21 airports with scheduled services in Scotland

While the four biggest airports account for well over 90% of annual passengers at Scotland’s airports, there are currently 17 other airports with scheduled services, with Inverness the fifth busiest airport in 2013, handling just over 600,000 passengers. According to airline schedule data for August 2014, weekly seat capacity at Scottish airports is virtually unchanged from last summer, though ASKs (Available Seat Kilometres) are up 8% thanks in part to the launch of a number of new long-haul services, such as Qatar Airways to Doha (from Edinburgh), United Airlines to Chicago O’Hare (from Edinburgh) and US Airways to Philadelphia (also from Edinburgh).

Chart -Top 15 airlines at Scottish airports Change in weekly seat capacity (Aug 14 v Aug 13) [Weekly departing seats in Aug 14]

Source: Innovata / Diio Mi for w/c 11 August 2014 and w/c 12 August 2013.

Seven of Scotland’s top 15 airlines have cut capacity this summer compared with a year ago, including the four biggest.
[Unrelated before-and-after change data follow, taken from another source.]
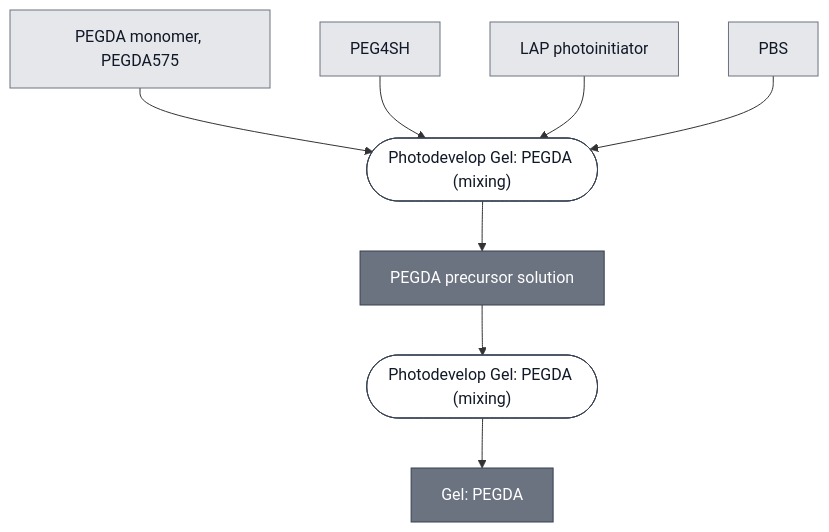
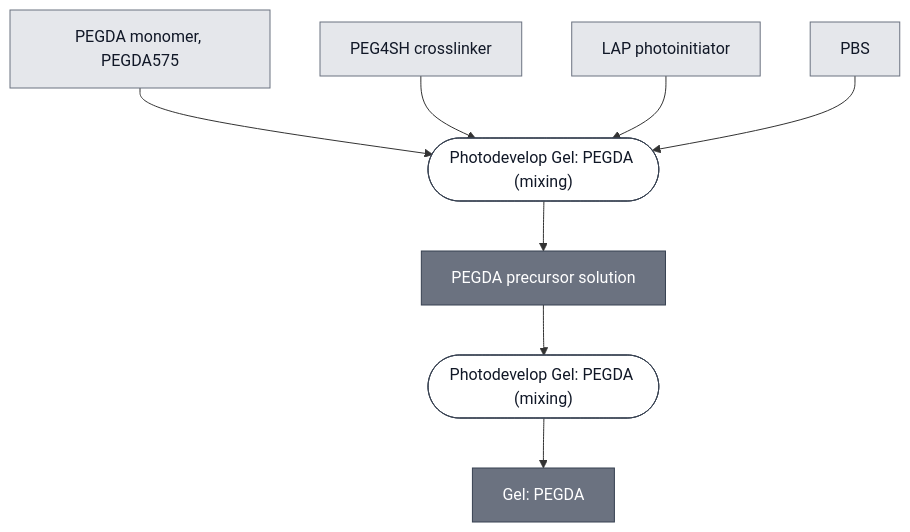
Before and after one commit to nucleus-eng/nucleus-docs: the diagram in docs/modules/gel-pegda/spec.md, drawn with Mermaid. The commit also changed 15 other files, not shown here.

````diff
--- a/docs/modules/gel-pegda/spec.md
+++ b/docs/modules/gel-pegda/spec.md
@@ -41,33 +41,33 @@
 ```mermaid
 flowchart TD
     PEGDA575["PEGDA monomer, PEGDA575"]
-    PEG4SH["PEG4SH"]
+    PEG4SH["PEG4SH crosslinker"]
     LAP["LAP photoinitiator"]
     PBS["PBS"]
 
     P1_ASSEMBLE_PRECURSOR_0(["Photodevelop Gel: PEGDA (mixing)"])
     PEGDA_PRECURSOR["PEGDA precursor solution"]
     P2_PHOTOPATTERN_0(["Photodevelop Gel: PEGDA (mixing)"])
     GEL_PEGDA["Gel: PEGDA"]
 
     PEGDA575 --> P1_ASSEMBLE_PRECURSOR_0
     PEG4SH --> P1_ASSEMBLE_PRECURSOR_0
     LAP --> P1_ASSEMBLE_PRECURSOR_0
     PBS --> P1_ASSEMBLE_PRECURSOR_0
     P1_ASSEMBLE_PRECURSOR_0 --> PEGDA_PRECURSOR
 
     PEGDA_PRECURSOR --> P2_PHOTOPATTERN_0
     P2_PHOTOPATTERN_0 --> GEL_PEGDA
 
 
     classDef leaf     fill:#e5e7eb,stroke:#6b7280,color:#111827;
     classDef composed fill:#6b7280,stroke:#374151,color:#ffffff;
     classDef process  fill:#ffffff,stroke:#374151,color:#111827;
     class PEGDA575,PEG4SH,LAP,PBS leaf;
     class PEGDA_PRECURSOR,GEL_PEGDA composed;
     class P1_ASSEMBLE_PRECURSOR_0,P2_PHOTOPATTERN_0 process;
 
     click P1_ASSEMBLE_PRECURSOR_0 "/docs/processes/photodevelop-pegda/main"
     click P2_PHOTOPATTERN_0 "/docs/processes/photodevelop-pegda/main"
     click GEL_PEGDA "/docs/modules/gel-pegda/spec"
 ```
````
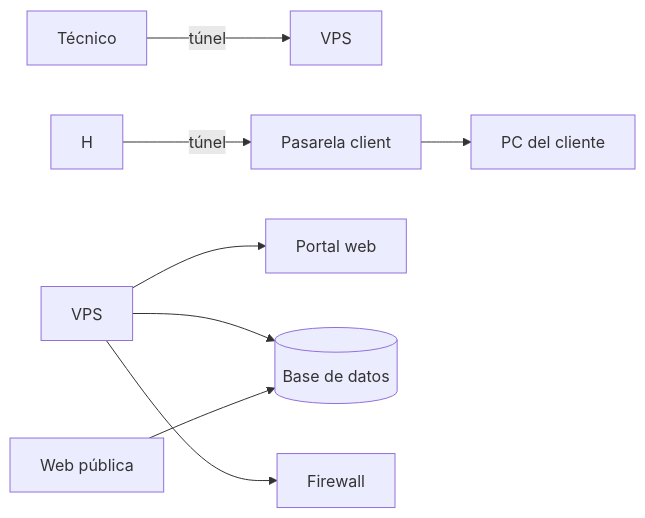
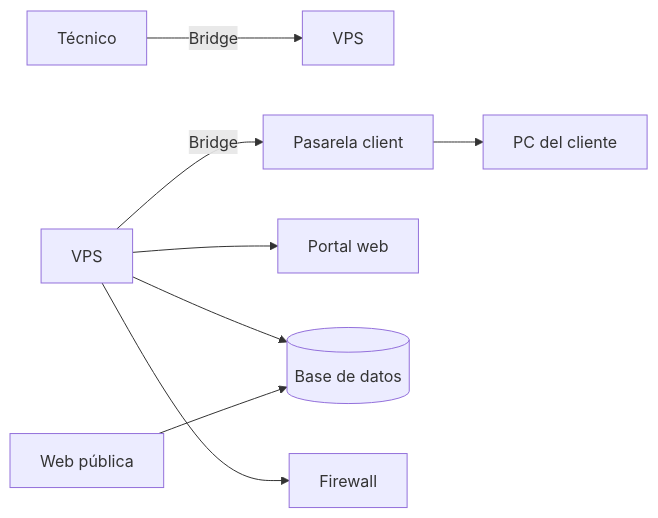
Before and after one commit to Afix-MAB/RBridge: the second of 2 diagrams in esborrany.md, drawn with Mermaid.

Commit message:
Modding Graph

````diff
--- a/esborrany.md
+++ b/esborrany.md
@@ -48,12 +48,12 @@
 ```mermaid
 flowchart LR
-    T[Técnico] -->|túnel| V[VPS]
-    H -->|túnel| P[Pasarela client]
+    T[Técnico] -->|Bridge| V[VPS]
+    VPS -->|Bridge| P[Pasarela client]
     P --> PC[PC del cliente]
 
     VPS --> Portal[Portal web]
     VPS --> DB[(Base de datos)]
     VPS --> FW[Firewall]
 
     WPub[Web pública] --> DB
 ```
````
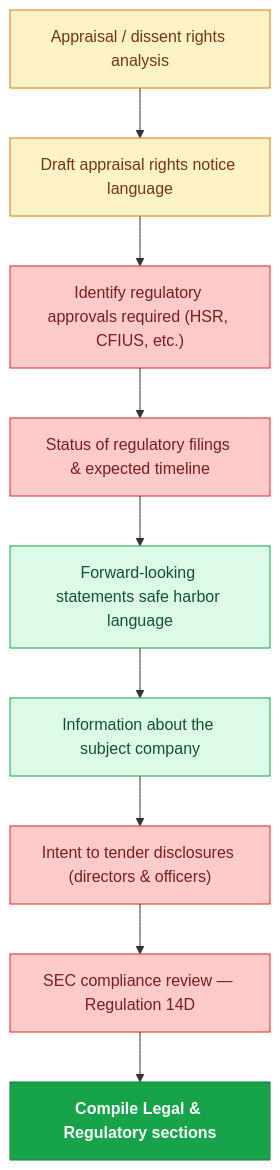
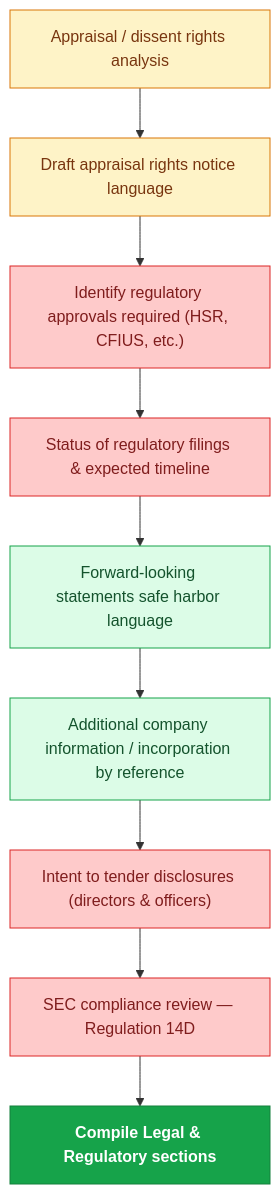
Diagram 11 of 14 in README.md (mrchanpark/14D-9), drawn with Mermaid before and after one commit. The commit also changed other lines of this file and 2 other files, not shown here.

````diff
--- a/README.md
+++ b/README.md
@@ -246,15 +246,15 @@
 ```mermaid
 flowchart TD
   A["Appraisal / dissent rights analysis"]:::yel --> B["Draft appraisal rights notice language"]:::yel
   B --> C["Identify regulatory approvals required (HSR, CFIUS, etc.)"]:::red
   C --> D["Status of regulatory filings & expected timeline"]:::red
   D --> E["Forward-looking statements safe harbor language"]:::grn
-  E --> F["Information about the subject company"]:::grn
+  E --> F["Additional company information / incorporation by reference"]:::grn
   F --> G["Intent to tender disclosures (directors & officers)"]:::red
   G --> H["SEC compliance review — Regulation 14D"]:::red
   H --> I["Compile Legal & Regulatory sections"]:::grnC
   classDef red fill:#fecaca,stroke:#dc2626,color:#7f1d1d
   classDef yel fill:#fef3c7,stroke:#d97706,color:#78350f
   classDef grn fill:#dcfce7,stroke:#16a34a,color:#14532d
   classDef grnC fill:#16a34a,stroke:#15803d,color:#fff,font-weight:700
 ```
````
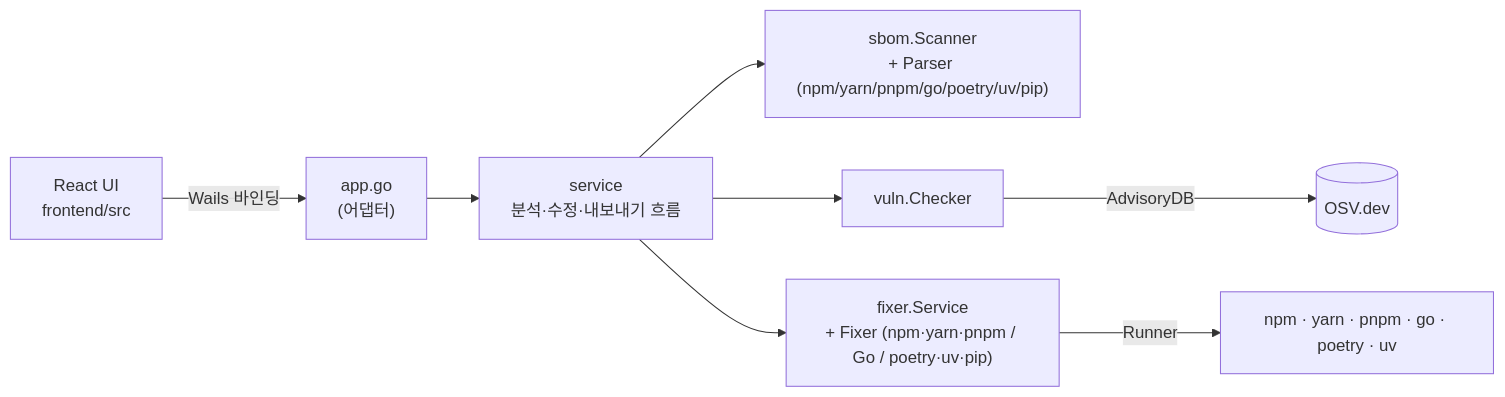
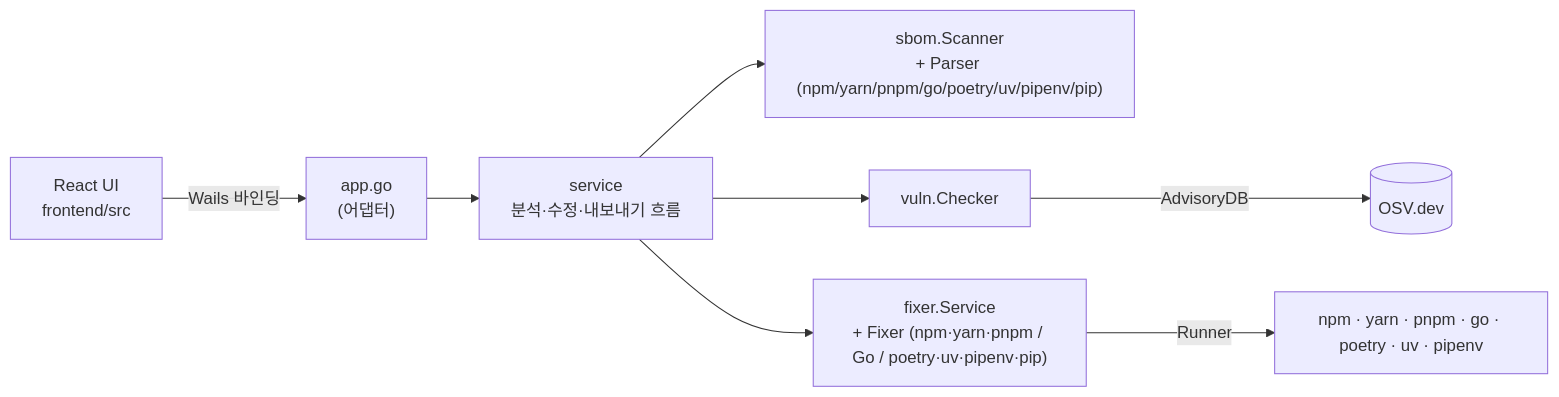
The diagram in README.md (dbsgur/sbom-fixer), drawn with Mermaid before and after one commit. The commit also changed other lines of this file, not shown here.

First line of the commit message:
docs: Pipfile.lock(pipenv) 지원 범위와 수정 방식 문서화

````diff
--- a/README.md
+++ b/README.md
@@ -310,10 +314,10 @@
 ```mermaid
 flowchart LR
   UI["React UI<br/>frontend/src"] -- Wails 바인딩 --> App["app.go<br/>(어댑터)"]
   App --> S["service<br/>분석·수정·내보내기 흐름"]
-  S --> SC["sbom.Scanner<br/>+ Parser (npm/yarn/pnpm/go/poetry/uv/pip)"]
+  S --> SC["sbom.Scanner<br/>+ Parser (npm/yarn/pnpm/go/poetry/uv/pipenv/pip)"]
   S --> CH["vuln.Checker"]
   CH -- AdvisoryDB --> OSV[("OSV.dev")]
-  S --> FX["fixer.Service<br/>+ Fixer (npm·yarn·pnpm / Go / poetry·uv·pip)"]
-  FX -- Runner --> PM["npm · yarn · pnpm · go · poetry · uv"]
+  S --> FX["fixer.Service<br/>+ Fixer (npm·yarn·pnpm / Go / poetry·uv·pipenv·pip)"]
+  FX -- Runner --> PM["npm · yarn · pnpm · go · poetry · uv · pipenv"]
 ```
````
Ryanair has made the deepest cuts dropping 13 routes and adding just two new ones, from Edinburgh to Oslo Rygge and from Glasgow Prestwick to Knock. However, Ryanair will launch operations from Glasgow International Airport at the end of October, making it the Irish ULCC’s 69th base, with the introduction of seven new services. easyJet’s capacity cut of less than 2% was helped by just one dropped route (Edinburgh to London Southend), while Jet2.com was the fastest-growing carrier among the top 10 airlines, adding five new services from Glasgow and three from Edinburgh, although nearly all of them are served with just a single weekly frequency.

airBaltic, Europe Airpost and Qatar Airways make Scottish debuts

A total of 37 airlines currently offer scheduled services across Scotland’s 21 airports. Airlines operating flights this August who were not present in the Scottish market 12 months ago include airBaltic, CityJet, Citywing, Europe Airpost and Qatar Airways. While long-haul routes grab the media attention, Scottish airports have also seen a number of interesting new short/medium-haul services from a range of airlines in the last 12 months.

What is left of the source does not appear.